Genre: Historical Fiction* YA* Historical Mystery* Romance
“Jo Montfort is beautiful and rich, and soon—like all the girls in her class—she’ll graduate from finishing school and be married off to a wealthy bachelor. Which is the last thing she wants. Jo secretly dreams of becoming a writer—a newspaper reporter like the trailblazing Nellie Bly.
Wild aspirations aside, Jo’s life seems perfect until tragedy strikes: her father is found dead. Charles Montfort accidentally shot himself while cleaning his revolver. One of New York City’s wealthiest men, he owned a newspaper and was partner in a massive shipping firm, and Jo knows he was far too smart to clean a loaded gun.
The more Jo uncovers about her father’s death, the more her suspicions grow. There are too many secrets. And they all seem to be buried in plain sight. Then she meets Eddie—a young, brash, infuriatingly handsome reporter at her father’s newspaper—and it becomes all too clear how much she stands to lose if she keeps searching for the truth. Only now it might be too late to stop.
The past never stays buried forever. Life is dirtier than Jo Montfort could ever have imagined, and the truth is the dirtiest part of all.”
This book was a whirlwind of events and I loved every minute of it! So let me set the scene for you: you’re in New York during the late 19th century –and if you’re a male, you have most of the benefits…but if you’re a female, you’re required to look pretty and stay quiet. You’re born in a wealthy family with everything at your fingertips…everything but the only thing you desire: freedom.
That is where we meet our MC, Jo Montfort, in the beginning of the story. Jo has it all, the beauty, the brains, the money, everything but her freedom to become a writer. Then out of nowhere, her beloved father ends up dead and his death was declared an “accident”. But that doesn’t make any sense to Jo so she decides to pursue her father’s death until she discovers the truth. From there, Jo goes from sneaking into someone’s house to digging up a grave to get the answers she so desperately desires.
Guys, this book was fantastic. This is why I love historical fiction so much! I love how the mystery was written because it wasn’t too much of anything. It had the right amount of cleverness, secrecy, romance, and mystery. Donnelly’s writing was really incredible in the sense of how she pieced the different and intricate events of the mystery to actually make sense. I wasn’t confused on who was what and who did what; it just instantly pulled me in and I wanted to know what happened next. Also, the way she described the setting really transported me there. It was so vividly detailed and it captured the style of the era very well.
Feminism was a major theme of this book. As the MC, Jo wanted to break away from society’s constricting rules and live her own life without worrying about being criticized. And given that this book is roughly set in the 1890s, it makes sense. Women were supposed to be delicate little creatures that shouldn’t be doing hard labor or hear vulgar comments or go get themselves an education or marry the person they want or better yet, “have opinions”. Should I say more? You’ve been warned people!
My favorite part of this book was Jo as the main character:

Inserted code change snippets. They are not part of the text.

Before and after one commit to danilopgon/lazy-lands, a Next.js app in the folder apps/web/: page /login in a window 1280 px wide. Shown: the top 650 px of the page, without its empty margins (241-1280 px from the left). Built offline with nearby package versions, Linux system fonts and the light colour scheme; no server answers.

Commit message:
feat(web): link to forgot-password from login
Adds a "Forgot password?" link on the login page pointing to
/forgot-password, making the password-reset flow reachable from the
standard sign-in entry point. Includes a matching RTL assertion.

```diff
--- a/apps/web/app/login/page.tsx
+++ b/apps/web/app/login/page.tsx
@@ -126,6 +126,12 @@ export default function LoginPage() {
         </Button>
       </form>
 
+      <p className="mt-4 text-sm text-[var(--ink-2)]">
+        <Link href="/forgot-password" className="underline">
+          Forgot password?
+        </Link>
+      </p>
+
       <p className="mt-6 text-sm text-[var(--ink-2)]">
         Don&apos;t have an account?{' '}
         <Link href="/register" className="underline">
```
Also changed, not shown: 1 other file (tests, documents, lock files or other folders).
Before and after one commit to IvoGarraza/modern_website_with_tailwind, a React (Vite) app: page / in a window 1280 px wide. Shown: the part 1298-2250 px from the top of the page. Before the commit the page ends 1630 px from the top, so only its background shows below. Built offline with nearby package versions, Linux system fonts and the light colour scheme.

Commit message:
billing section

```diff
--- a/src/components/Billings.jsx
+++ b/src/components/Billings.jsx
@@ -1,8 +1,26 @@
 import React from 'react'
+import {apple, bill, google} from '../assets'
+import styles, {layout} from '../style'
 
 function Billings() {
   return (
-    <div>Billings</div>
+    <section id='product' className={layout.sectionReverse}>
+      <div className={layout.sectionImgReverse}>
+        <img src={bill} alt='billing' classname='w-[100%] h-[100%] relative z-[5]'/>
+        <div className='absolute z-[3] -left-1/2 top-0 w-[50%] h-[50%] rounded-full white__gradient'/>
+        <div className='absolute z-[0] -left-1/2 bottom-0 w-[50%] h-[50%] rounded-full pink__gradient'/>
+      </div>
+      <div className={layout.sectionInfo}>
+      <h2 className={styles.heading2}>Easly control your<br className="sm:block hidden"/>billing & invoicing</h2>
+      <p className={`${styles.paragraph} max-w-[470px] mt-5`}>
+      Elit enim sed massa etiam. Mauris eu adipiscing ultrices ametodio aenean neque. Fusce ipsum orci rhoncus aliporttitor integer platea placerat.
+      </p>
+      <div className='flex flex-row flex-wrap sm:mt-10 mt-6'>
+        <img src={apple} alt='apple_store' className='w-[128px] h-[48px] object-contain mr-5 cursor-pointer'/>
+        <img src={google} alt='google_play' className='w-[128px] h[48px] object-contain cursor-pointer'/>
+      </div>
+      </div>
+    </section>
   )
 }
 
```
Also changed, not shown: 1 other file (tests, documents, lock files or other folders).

“We who have means and a voice must use them to help those who have neither. Yet how can we help them if we don’t even know about them? And how can we know about them if no one writes about them? Is it so wrong to want to know things?”
She was a headstrong, clever, determined, brave character who I was rooting for the whole time. It was refreshing to see a heroine who wasn’t a damsel in distress in need of a male rescuing her. Especially in this scene:
“Sir, no amount of money, no matter how vast, could induce me to stroll, perambulate, promenade, or engage in any form of locomotion with you whatsoever. Good evening.”
Ahh, and how could I forget the other characters! I love Eddie so much. I don’t even know what to say about him besides how much I loved everything about him. I was always looking forward to the scenes he was in. And I completely adored Jo and Eddie’s relationship! There was an insta-connection, please don’t mistake that for insta-love because that certainly wasn’t the case here. The romance slowly but gradually developed and the result was swoon-worthy. This ship is going down as one my favorite ships ever tbh. Fay and Oscar also added to the story even more because they both brought something to the table; Oscar was the brains and he had a nerdy/quirky personality while Fay was a genuine gal at heart who became Jo’s true friend.
Pertaining to the cover, I feel like it misleads the context of this story a little. Only because the last place you would think this story took place was in New York during the late 19th century. But oh well.
And the ending was the icing on this beautifully done cake. I NEED a squeal though. I MUST find out what happens to Jo, Eddie and the gang!.. And I would totally recommend fosho.
What are your thoughts? Would you give this book a chance?
*Picture and summary from Goodreads.*